Action item:
Would you print all of the entries word for word?

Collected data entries
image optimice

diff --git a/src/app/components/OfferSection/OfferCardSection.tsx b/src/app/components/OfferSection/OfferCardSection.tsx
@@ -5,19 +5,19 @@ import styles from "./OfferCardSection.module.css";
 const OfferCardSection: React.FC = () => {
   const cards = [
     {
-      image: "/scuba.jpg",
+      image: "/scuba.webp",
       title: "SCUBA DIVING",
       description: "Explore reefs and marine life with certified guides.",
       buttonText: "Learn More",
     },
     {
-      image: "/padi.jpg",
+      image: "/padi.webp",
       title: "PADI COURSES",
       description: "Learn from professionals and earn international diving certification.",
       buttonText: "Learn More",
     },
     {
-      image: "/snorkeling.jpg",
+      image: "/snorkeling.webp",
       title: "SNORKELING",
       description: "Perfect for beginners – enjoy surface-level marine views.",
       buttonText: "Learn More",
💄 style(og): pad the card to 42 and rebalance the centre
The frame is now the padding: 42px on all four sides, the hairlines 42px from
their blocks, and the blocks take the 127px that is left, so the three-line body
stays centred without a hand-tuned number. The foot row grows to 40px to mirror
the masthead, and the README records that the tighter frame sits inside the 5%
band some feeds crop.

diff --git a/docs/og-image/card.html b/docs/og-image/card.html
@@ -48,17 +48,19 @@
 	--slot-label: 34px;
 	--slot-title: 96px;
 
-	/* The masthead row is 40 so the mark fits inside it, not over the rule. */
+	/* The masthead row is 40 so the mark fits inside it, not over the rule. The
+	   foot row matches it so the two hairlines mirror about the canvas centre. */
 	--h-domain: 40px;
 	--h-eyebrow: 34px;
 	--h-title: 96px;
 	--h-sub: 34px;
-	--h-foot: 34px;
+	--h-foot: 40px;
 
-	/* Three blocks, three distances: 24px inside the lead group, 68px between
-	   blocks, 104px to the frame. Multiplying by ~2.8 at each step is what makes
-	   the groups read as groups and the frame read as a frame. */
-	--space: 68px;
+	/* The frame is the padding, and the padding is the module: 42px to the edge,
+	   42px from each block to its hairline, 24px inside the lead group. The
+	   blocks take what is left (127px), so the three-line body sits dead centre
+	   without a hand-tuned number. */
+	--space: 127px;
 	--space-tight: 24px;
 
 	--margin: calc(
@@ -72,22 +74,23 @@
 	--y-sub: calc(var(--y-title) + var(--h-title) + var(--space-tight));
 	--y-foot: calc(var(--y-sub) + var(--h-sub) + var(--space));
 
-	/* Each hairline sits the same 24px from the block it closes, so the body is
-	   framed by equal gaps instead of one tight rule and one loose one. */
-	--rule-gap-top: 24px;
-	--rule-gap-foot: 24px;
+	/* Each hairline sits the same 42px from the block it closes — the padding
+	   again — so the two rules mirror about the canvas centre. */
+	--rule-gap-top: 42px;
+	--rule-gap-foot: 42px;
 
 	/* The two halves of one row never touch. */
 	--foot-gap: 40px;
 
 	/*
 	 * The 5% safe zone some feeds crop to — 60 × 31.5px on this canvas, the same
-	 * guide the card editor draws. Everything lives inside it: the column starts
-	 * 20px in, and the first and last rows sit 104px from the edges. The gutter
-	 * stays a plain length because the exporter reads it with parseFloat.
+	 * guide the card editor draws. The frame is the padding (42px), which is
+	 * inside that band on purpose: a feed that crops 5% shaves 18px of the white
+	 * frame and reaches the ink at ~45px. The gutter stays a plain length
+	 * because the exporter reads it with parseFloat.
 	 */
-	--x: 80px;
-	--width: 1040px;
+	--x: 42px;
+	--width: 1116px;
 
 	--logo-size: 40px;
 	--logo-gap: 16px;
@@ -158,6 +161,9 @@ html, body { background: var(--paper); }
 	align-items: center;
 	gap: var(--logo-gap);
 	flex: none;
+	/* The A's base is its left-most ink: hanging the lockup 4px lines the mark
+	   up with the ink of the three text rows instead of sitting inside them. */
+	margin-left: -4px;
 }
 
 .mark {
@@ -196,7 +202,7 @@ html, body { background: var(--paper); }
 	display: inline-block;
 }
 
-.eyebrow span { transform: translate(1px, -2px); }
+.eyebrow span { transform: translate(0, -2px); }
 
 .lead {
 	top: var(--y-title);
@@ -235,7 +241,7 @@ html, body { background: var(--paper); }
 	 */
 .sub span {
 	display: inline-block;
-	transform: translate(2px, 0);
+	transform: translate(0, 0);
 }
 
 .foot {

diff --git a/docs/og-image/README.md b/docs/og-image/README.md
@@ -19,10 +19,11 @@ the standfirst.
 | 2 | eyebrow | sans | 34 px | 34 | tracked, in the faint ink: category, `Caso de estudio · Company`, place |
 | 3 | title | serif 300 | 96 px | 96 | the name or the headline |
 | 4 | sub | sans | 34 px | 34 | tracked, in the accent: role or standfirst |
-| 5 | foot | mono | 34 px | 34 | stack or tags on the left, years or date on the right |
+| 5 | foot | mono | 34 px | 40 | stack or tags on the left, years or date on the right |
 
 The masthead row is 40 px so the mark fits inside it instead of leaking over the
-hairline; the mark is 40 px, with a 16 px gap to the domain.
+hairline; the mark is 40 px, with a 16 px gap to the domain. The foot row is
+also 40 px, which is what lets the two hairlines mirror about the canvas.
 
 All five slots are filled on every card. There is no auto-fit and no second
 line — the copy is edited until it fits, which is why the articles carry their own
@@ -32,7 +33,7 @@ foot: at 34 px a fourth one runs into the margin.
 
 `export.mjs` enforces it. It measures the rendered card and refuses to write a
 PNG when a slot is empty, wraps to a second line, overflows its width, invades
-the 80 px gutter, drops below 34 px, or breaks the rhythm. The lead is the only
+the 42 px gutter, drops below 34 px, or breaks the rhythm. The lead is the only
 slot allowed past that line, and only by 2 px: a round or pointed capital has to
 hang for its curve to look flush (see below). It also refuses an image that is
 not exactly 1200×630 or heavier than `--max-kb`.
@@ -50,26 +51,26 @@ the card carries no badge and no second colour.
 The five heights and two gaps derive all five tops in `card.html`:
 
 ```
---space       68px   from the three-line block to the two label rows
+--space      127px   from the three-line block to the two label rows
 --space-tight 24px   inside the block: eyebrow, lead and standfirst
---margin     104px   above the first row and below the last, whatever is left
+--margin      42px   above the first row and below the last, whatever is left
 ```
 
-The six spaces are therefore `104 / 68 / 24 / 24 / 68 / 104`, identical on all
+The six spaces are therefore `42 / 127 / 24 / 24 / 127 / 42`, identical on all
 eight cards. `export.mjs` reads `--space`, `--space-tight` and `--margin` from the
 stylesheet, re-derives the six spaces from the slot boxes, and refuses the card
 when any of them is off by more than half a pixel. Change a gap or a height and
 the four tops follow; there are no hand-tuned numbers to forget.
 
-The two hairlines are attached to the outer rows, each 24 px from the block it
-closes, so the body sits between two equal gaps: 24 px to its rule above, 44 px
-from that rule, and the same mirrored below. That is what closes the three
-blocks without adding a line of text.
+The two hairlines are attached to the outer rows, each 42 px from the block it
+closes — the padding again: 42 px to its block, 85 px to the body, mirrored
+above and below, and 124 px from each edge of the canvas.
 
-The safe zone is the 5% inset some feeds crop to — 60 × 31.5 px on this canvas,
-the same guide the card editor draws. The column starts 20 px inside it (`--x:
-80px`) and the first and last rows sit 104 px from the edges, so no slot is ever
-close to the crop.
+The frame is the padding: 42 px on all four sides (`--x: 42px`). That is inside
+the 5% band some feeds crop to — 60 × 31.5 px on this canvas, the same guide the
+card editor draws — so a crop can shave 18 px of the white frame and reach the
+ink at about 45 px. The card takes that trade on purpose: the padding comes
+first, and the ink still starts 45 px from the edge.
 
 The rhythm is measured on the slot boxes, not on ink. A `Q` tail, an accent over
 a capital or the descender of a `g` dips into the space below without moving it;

Expected answer:
image optimice

diff --git a/src/app/components/OfferSection/OfferCardSection.tsx b/src/app/components/OfferSection/OfferCardSection.tsx
@@ -5,19 +5,19 @@ import styles from "./OfferCardSection.module.css";
 const OfferCardSection: React.FC = () => {
   const cards = [
     {
-      image: "/scuba.jpg",
+      image: "/scuba.webp",
       title: "SCUBA DIVING",
       description: "Explore reefs and marine life with certified guides.",
       buttonText: "Learn More",
     },
     {
-      image: "/padi.jpg",
+      image: "/padi.webp",
       title: "PADI COURSES",
       description: "Learn from professionals and earn international diving certification.",
       buttonText: "Learn More",
     },
     {
-      image: "/snorkeling.jpg",
+      image: "/snorkeling.webp",
       title: "SNORKELING",
       description: "Perfect for beginners – enjoy surface-level marine views.",
       buttonText: "Learn More",
💄 style(og): pad the card to 42 and rebalance the centre
The frame is now the padding: 42px on all four sides, the hairlines 42px from
their blocks, and the blocks take the 127px that is left, so the three-line body
stays centred without a hand-tuned number. The foot row grows to 40px to mirror
the masthead, and the README records that the tighter frame sits inside the 5%
band some feeds crop.

diff --git a/docs/og-image/card.html b/docs/og-image/card.html
@@ -48,17 +48,19 @@
 	--slot-label: 34px;
 	--slot-title: 96px;
 
-	/* The masthead row is 40 so the mark fits inside it, not over the rule. */
+	/* The masthead row is 40 so the mark fits inside it, not over the rule. The
+	   foot row matches it so the two hairlines mirror about the canvas centre. */
 	--h-domain: 40px;
 	--h-eyebrow: 34px;
 	--h-title: 96px;
 	--h-sub: 34px;
-	--h-foot: 34px;
+	--h-foot: 40px;
 
-	/* Three blocks, three distances: 24px inside the lead group, 68px between
-	   blocks, 104px to the frame. Multiplying by ~2.8 at each step is what makes
-	   the groups read as groups and the frame read as a frame. */
-	--space: 68px;
+	/* The frame is the padding, and the padding is the module: 42px to the edge,
+	   42px from each block to its hairline, 24px inside the lead group. The
+	   blocks take what is left (127px), so the three-line body sits dead centre
+	   without a hand-tuned number. */
+	--space: 127px;
 	--space-tight: 24px;
 
 	--margin: calc(
@@ -72,22 +74,23 @@
 	--y-sub: calc(var(--y-title) + var(--h-title) + var(--space-tight));
 	--y-foot: calc(var(--y-sub) + var(--h-sub) + var(--space));
 
-	/* Each hairline sits the same 24px from the block it closes, so the body is
-	   framed by equal gaps instead of one tight rule and one loose one. */
-	--rule-gap-top: 24px;
-	--rule-gap-foot: 24px;
+	/* Each hairline sits the same 42px from the block it closes — the padding
+	   again — so the two rules mirror about the canvas centre. */
+	--rule-gap-top: 42px;
+	--rule-gap-foot: 42px;
 
 	/* The two halves of one row never touch. */
 	--foot-gap: 40px;
 
 	/*
 	 * The 5% safe zone some feeds crop to — 60 × 31.5px on this canvas, the same
-	 * guide the card editor draws. Everything lives inside it: the column starts
-	 * 20px in, and the first and last rows sit 104px from the edges. The gutter
-	 * stays a plain length because the exporter reads it with parseFloat.
+	 * guide the card editor draws. The frame is the padding (42px), which is
+	 * inside that band on purpose: a feed that crops 5% shaves 18px of the white
+	 * frame and reaches the ink at ~45px. The gutter stays a plain length
+	 * because the exporter reads it with parseFloat.
 	 */
-	--x: 80px;
-	--width: 1040px;
+	--x: 42px;
+	--width: 1116px;
 
 	--logo-size: 40px;
 	--logo-gap: 16px;
@@ -158,6 +161,9 @@ html, body { background: var(--paper); }
 	align-items: center;
 	gap: var(--logo-gap);
 	flex: none;
+	/* The A's base is its left-most ink: hanging the lockup 4px lines the mark
+	   up with the ink of the three text rows instead of sitting inside them. */
+	margin-left: -4px;
 }
 
 .mark {
@@ -196,7 +202,7 @@ html, body { background: var(--paper); }
 	display: inline-block;
 }
 
-.eyebrow span { transform: translate(1px, -2px); }
+.eyebrow span { transform: translate(0, -2px); }
 
 .lead {
 	top: var(--y-title);
@@ -235,7 +241,7 @@ html, body { background: var(--paper); }
 	 */
 .sub span {
 	display: inline-block;
-	transform: translate(2px, 0);
+	transform: translate(0, 0);
 }
 
 .foot {

diff --git a/docs/og-image/README.md b/docs/og-image/README.md
@@ -19,10 +19,11 @@ the standfirst.
 | 2 | eyebrow | sans | 34 px | 34 | tracked, in the faint ink: category, `Caso de estudio · Company`, place |
 | 3 | title | serif 300 | 96 px | 96 | the name or the headline |
 | 4 | sub | sans | 34 px | 34 | tracked, in the accent: role or standfirst |
-| 5 | foot | mono | 34 px | 34 | stack or tags on the left, years or date on the right |
+| 5 | foot | mono | 34 px | 40 | stack or tags on the left, years or date on the right |
 
 The masthead row is 40 px so the mark fits inside it instead of leaking over the
-hairline; the mark is 40 px, with a 16 px gap to the domain.
+hairline; the mark is 40 px, with a 16 px gap to the domain. The foot row is
+also 40 px, which is what lets the two hairlines mirror about the canvas.
 
 All five slots are filled on every card. There is no auto-fit and no second
 line — the copy is edited until it fits, which is why the articles carry their own
@@ -32,7 +33,7 @@ foot: at 34 px a fourth one runs into the margin.
 
 `export.mjs` enforces it. It measures the rendered card and refuses to write a
 PNG when a slot is empty, wraps to a second line, overflows its width, invades
-the 80 px gutter, drops below 34 px, or breaks the rhythm. The lead is the only
+the 42 px gutter, drops below 34 px, or breaks the rhythm. The lead is the only
 slot allowed past that line, and only by 2 px: a round or pointed capital has to
 hang for its curve to look flush (see below). It also refuses an image that is
 not exactly 1200×630 or heavier than `--max-kb`.
@@ -50,26 +51,26 @@ the card carries no badge and no second colour.
 The five heights and two gaps derive all five tops in `card.html`:
 
 ```
---space       68px   from the three-line block to the two label rows
+--space      127px   from the three-line block to the two label rows
 --space-tight 24px   inside the block: eyebrow, lead and standfirst
---margin     104px   above the first row and below the last, whatever is left
+--margin      42px   above the first row and below the last, whatever is left
 ```
 
-The six spaces are therefore `104 / 68 / 24 / 24 / 68 / 104`, identical on all
+The six spaces are therefore `42 / 127 / 24 / 24 / 127 / 42`, identical on all
 eight cards. `export.mjs` reads `--space`, `--space-tight` and `--margin` from the
 stylesheet, re-derives the six spaces from the slot boxes, and refuses the card
 when any of them is off by more than half a pixel. Change a gap or a height and
 the four tops follow; there are no hand-tuned numbers to forget.
 
-The two hairlines are attached to the outer rows, each 24 px from the block it
-closes, so the body sits between two equal gaps: 24 px to its rule above, 44 px
-from that rule, and the same mirrored below. That is what closes the three
-blocks without adding a line of text.
+The two hairlines are attached to the outer rows, each 42 px from the block it
+closes — the padding again: 42 px to its block, 85 px to the body, mirrored
+above and below, and 124 px from each edge of the canvas.
 
-The safe zone is the 5% inset some feeds crop to — 60 × 31.5 px on this canvas,
-the same guide the card editor draws. The column starts 20 px inside it (`--x:
-80px`) and the first and last rows sit 104 px from the edges, so no slot is ever
-close to the crop.
+The frame is the padding: 42 px on all four sides (`--x: 42px`). That is inside
+the 5% band some feeds crop to — 60 × 31.5 px on this canvas, the same guide the
+card editor draws — so a crop can shave 18 px of the white frame and reach the
+ink at about 45 px. The card takes that trade on purpose: the padding comes
+first, and the ink still starts 45 px from the edge.
 
 The rhythm is measured on the slot boxes, not on ink. A `Q` tail, an accent over
 a capital or the descender of a `g` dips into the space below without moving it;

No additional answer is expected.